- _Itemized modification records_:
____________________

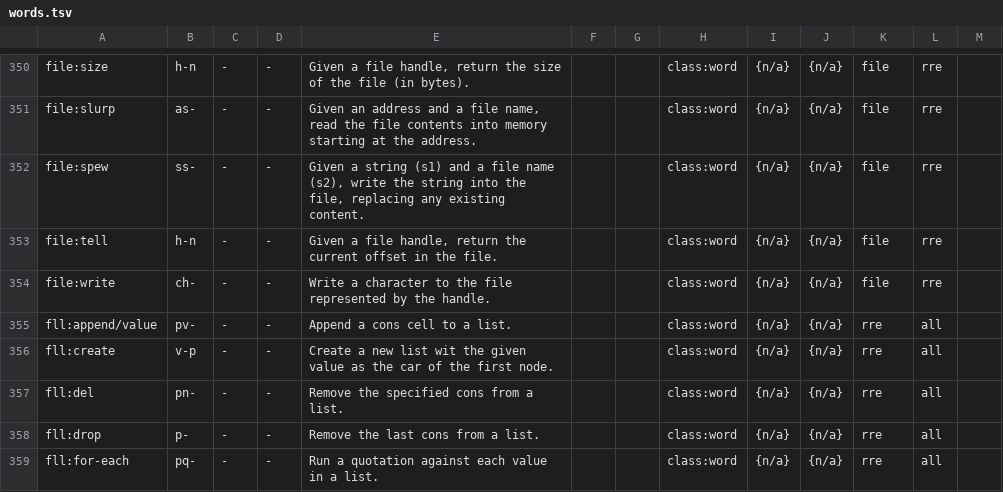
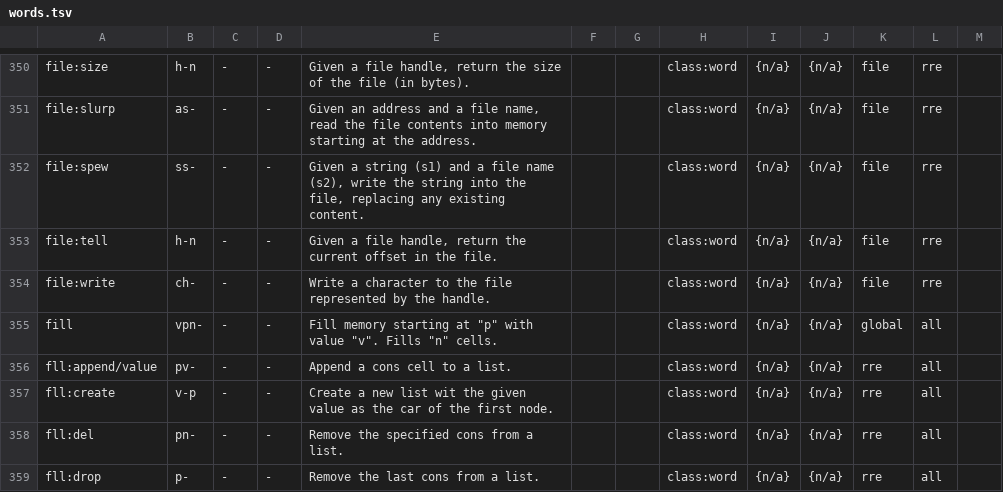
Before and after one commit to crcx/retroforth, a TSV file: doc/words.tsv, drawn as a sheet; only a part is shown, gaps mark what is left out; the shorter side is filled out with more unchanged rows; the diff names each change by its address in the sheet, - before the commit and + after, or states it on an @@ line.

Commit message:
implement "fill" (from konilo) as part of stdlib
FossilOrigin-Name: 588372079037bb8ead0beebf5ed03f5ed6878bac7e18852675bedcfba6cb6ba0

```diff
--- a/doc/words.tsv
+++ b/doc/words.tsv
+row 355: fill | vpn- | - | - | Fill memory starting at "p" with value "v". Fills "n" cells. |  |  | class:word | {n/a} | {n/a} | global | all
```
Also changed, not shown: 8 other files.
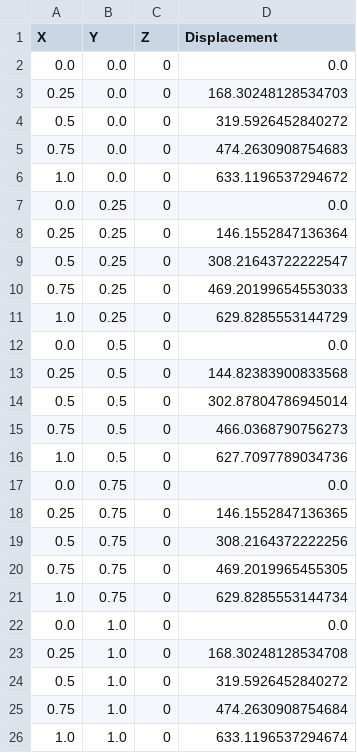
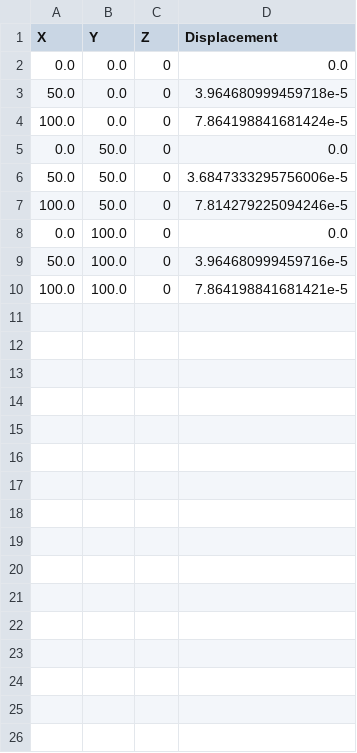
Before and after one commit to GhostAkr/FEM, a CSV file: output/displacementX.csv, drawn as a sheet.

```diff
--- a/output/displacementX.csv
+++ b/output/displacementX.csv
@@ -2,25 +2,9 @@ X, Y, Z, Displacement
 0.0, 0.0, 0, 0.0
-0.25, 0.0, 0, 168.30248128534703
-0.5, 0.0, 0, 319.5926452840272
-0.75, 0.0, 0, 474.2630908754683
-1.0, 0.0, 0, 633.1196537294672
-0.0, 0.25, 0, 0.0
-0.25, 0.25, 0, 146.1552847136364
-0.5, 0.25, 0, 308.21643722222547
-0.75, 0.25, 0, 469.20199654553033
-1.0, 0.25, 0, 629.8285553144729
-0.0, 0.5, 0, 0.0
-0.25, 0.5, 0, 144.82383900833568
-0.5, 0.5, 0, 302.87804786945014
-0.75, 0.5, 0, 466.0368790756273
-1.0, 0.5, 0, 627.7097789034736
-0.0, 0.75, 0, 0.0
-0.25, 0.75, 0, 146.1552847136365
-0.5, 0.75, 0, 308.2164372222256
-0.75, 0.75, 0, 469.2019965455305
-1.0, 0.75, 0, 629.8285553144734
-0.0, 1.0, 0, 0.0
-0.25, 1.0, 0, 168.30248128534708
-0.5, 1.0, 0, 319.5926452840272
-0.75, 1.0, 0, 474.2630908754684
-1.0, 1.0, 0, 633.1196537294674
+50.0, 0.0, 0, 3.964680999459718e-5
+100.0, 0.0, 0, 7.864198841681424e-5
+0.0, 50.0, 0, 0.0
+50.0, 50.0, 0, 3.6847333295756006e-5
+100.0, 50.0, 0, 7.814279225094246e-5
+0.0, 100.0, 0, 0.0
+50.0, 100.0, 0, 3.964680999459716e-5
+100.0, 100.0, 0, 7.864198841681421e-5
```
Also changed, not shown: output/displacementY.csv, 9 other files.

____________________

- _PROBLEM DESCRIPTION_:
Please print each of the records word for word, keeping the pictures out.

- _COMPLETED TASK_:
Before and after one commit to crcx/retroforth, a TSV file: doc/words.tsv, drawn as a sheet; only a part is shown, gaps mark what is left out; the shorter side is filled out with more unchanged rows; the diff names each change by its address in the sheet, - before the commit and + after, or states it on an @@ line.

Commit message:
implement "fill" (from konilo) as part of stdlib
FossilOrigin-Name: 588372079037bb8ead0beebf5ed03f5ed6878bac7e18852675bedcfba6cb6ba0

```diff
--- a/doc/words.tsv
+++ b/doc/words.tsv
+row 355: fill | vpn- | - | - | Fill memory starting at "p" with value "v". Fills "n" cells. |  |  | class:word | {n/a} | {n/a} | global | all
```
Also changed, not shown: 8 other files.
Before and after one commit to GhostAkr/FEM, a CSV file: output/displacementX.csv, drawn as a sheet.

```diff
--- a/output/displacementX.csv
+++ b/output/displacementX.csv
@@ -2,25 +2,9 @@ X, Y, Z, Displacement
 0.0, 0.0, 0, 0.0
-0.25, 0.0, 0, 168.30248128534703
-0.5, 0.0, 0, 319.5926452840272
-0.75, 0.0, 0, 474.2630908754683
-1.0, 0.0, 0, 633.1196537294672
-0.0, 0.25, 0, 0.0
-0.25, 0.25, 0, 146.1552847136364
-0.5, 0.25, 0, 308.21643722222547
-0.75, 0.25, 0, 469.20199654553033
-1.0, 0.25, 0, 629.8285553144729
-0.0, 0.5, 0, 0.0
-0.25, 0.5, 0, 144.82383900833568
-0.5, 0.5, 0, 302.87804786945014
-0.75, 0.5, 0, 466.0368790756273
-1.0, 0.5, 0, 627.7097789034736
-0.0, 0.75, 0, 0.0
-0.25, 0.75, 0, 146.1552847136365
-0.5, 0.75, 0, 308.2164372222256
-0.75, 0.75, 0, 469.2019965455305
-1.0, 0.75, 0, 629.8285553144734
-0.0, 1.0, 0, 0.0
-0.25, 1.0, 0, 168.30248128534708
-0.5, 1.0, 0, 319.5926452840272
-0.75, 1.0, 0, 474.2630908754684
-1.0, 1.0, 0, 633.1196537294674
+50.0, 0.0, 0, 3.964680999459718e-5
+100.0, 0.0, 0, 7.864198841681424e-5
+0.0, 50.0, 0, 0.0
+50.0, 50.0, 0, 3.6847333295756006e-5
+100.0, 50.0, 0, 7.814279225094246e-5
+0.0, 100.0, 0, 0.0
+50.0, 100.0, 0, 3.964680999459716e-5
+100.0, 100.0, 0, 7.864198841681421e-5
```
Also changed, not shown: output/displacementY.csv, 9 other files.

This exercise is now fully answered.